WHAT NEEDS TO BE DONE: Find every line in the records below that holds the word "name", and copy each one.

MATERIALS PROVIDED:

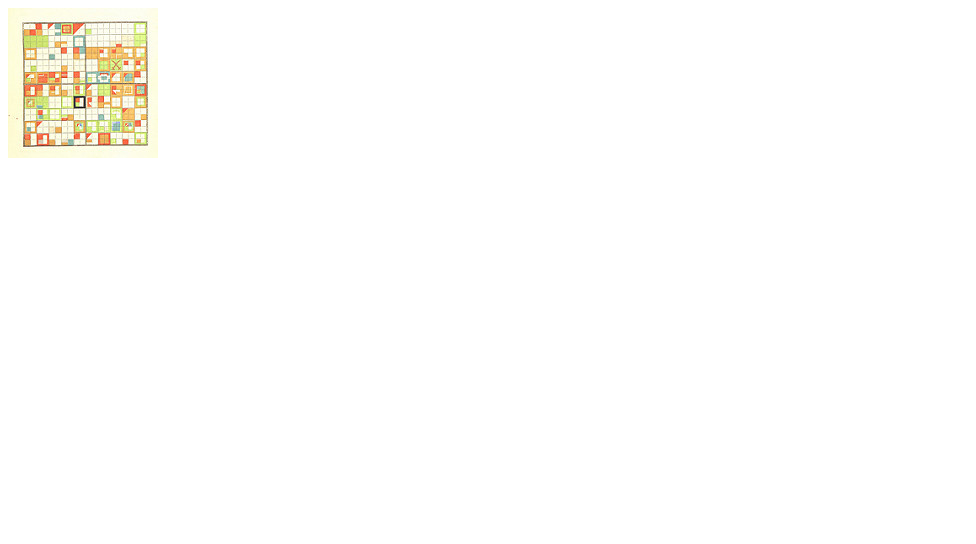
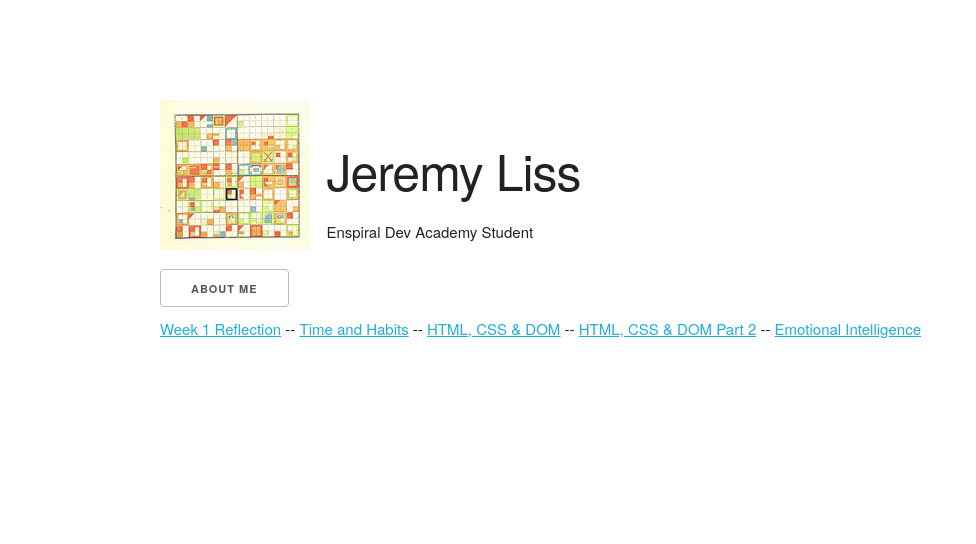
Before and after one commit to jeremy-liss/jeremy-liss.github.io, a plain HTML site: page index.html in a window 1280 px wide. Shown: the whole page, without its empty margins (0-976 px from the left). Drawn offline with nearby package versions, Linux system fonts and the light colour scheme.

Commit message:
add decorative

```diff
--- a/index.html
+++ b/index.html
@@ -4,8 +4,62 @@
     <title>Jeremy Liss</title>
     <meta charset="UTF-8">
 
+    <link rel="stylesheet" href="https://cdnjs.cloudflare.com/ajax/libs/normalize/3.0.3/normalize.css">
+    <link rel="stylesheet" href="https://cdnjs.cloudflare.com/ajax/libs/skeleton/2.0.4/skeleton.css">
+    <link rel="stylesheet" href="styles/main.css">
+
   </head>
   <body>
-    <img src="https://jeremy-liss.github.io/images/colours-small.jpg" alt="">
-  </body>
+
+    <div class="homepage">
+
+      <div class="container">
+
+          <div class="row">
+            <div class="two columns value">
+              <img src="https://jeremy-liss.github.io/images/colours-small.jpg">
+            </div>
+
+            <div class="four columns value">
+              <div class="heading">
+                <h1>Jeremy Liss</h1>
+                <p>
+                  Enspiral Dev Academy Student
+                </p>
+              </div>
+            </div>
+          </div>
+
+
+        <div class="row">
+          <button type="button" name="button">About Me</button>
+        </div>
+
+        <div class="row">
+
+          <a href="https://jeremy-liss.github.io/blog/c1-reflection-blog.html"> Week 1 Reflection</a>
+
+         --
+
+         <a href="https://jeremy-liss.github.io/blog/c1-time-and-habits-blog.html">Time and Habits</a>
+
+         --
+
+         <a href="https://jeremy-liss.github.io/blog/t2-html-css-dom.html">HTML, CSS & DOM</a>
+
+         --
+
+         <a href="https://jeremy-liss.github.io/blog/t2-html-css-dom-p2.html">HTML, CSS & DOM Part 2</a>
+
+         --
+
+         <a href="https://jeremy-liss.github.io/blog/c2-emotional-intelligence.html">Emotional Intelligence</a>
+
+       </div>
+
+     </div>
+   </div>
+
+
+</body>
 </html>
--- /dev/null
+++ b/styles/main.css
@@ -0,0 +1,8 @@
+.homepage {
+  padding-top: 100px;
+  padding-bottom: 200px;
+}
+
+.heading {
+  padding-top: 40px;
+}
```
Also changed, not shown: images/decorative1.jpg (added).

---

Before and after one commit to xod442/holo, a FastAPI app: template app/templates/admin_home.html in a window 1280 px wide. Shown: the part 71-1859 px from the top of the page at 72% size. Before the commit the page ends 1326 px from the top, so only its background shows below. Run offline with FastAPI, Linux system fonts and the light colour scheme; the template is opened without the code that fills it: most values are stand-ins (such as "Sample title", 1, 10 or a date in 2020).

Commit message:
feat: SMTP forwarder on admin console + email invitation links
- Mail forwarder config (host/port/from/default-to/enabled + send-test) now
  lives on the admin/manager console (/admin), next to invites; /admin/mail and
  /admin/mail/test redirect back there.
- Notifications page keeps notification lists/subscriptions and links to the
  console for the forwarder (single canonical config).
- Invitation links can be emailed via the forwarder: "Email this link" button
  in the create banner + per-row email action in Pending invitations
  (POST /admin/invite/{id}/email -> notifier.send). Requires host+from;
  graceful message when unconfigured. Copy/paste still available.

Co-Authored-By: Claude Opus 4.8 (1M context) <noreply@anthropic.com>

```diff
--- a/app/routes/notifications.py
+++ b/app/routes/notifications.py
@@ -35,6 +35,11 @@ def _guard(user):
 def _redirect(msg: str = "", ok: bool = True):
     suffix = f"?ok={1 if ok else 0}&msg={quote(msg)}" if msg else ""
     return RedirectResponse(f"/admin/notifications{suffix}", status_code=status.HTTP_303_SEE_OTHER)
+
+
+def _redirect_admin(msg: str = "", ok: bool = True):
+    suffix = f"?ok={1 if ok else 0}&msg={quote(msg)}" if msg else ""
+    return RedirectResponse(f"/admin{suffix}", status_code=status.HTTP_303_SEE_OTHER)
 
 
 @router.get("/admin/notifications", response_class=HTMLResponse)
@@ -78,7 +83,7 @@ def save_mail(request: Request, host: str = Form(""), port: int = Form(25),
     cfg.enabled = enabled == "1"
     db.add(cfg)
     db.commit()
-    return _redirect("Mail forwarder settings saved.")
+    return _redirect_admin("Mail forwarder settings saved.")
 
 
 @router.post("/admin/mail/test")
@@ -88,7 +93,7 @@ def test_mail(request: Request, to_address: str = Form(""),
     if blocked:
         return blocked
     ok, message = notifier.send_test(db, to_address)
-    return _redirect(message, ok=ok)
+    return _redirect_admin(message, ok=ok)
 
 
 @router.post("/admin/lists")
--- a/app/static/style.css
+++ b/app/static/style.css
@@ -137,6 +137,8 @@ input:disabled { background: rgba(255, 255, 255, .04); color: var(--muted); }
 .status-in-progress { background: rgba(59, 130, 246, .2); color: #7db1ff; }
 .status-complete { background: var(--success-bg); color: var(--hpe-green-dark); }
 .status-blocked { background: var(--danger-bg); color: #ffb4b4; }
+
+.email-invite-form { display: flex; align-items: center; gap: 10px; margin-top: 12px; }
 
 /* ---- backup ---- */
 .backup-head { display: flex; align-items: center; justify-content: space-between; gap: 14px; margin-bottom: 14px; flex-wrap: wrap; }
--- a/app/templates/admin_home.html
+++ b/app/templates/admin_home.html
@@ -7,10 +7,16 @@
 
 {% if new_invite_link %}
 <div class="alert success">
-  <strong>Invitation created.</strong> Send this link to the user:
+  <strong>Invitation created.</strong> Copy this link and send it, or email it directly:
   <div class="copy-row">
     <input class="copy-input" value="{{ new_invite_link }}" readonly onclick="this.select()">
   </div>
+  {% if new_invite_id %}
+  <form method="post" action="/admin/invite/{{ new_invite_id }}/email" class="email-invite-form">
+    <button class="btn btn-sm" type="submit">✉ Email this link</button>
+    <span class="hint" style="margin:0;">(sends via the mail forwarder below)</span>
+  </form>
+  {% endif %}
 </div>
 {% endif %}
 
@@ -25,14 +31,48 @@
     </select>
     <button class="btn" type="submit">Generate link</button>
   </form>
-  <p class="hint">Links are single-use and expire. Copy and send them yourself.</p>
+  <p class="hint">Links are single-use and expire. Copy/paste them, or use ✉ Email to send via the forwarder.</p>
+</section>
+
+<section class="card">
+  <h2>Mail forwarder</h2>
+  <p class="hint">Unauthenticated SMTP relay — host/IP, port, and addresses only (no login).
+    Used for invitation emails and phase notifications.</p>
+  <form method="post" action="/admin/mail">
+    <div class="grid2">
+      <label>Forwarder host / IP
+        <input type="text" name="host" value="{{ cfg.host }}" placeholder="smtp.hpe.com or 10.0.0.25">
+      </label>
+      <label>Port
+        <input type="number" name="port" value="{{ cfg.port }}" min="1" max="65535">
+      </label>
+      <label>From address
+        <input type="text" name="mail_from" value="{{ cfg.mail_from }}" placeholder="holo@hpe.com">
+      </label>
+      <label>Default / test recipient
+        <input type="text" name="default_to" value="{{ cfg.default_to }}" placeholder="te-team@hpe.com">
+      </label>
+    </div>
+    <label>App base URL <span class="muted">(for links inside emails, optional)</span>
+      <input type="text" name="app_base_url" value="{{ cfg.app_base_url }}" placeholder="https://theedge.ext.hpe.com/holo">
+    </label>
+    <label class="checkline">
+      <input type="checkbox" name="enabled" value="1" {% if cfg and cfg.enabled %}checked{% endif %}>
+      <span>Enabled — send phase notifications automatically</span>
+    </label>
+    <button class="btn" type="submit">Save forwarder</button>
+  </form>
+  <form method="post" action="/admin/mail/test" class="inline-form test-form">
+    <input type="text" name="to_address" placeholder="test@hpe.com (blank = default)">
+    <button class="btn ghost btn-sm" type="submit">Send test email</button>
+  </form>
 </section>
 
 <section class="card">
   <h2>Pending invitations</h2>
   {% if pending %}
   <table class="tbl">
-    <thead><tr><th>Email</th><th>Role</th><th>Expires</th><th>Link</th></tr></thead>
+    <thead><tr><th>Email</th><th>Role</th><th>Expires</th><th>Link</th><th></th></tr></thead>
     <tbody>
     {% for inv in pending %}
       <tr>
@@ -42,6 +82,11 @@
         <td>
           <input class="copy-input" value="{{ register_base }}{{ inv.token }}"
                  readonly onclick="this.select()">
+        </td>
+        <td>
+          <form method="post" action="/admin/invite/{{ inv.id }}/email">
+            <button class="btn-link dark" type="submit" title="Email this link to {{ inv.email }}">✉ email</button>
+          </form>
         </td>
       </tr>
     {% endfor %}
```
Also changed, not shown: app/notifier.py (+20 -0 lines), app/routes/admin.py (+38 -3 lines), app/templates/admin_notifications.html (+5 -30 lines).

ANSWER TO THE PROBLEM:
+          <button type="button" name="button">About Me</button>
+        <input type="text" name="host" value="{{ cfg.host }}" placeholder="smtp.hpe.com or 10.0.0.25">
+        <input type="number" name="port" value="{{ cfg.port }}" min="1" max="65535">
+        <input type="text" name="mail_from" value="{{ cfg.mail_from }}" placeholder="holo@hpe.com">
+        <input type="text" name="default_to" value="{{ cfg.default_to }}" placeholder="te-team@hpe.com">
+      <input type="text" name="app_base_url" value="{{ cfg.app_base_url }}" placeholder="https://theedge.ext.hpe.com/holo">
+      <input type="checkbox" name="enabled" value="1" {% if cfg and cfg.enabled %}checked{% endif %}>
+    <input type="text" name="to_address" placeholder="test@hpe.com (blank = default)">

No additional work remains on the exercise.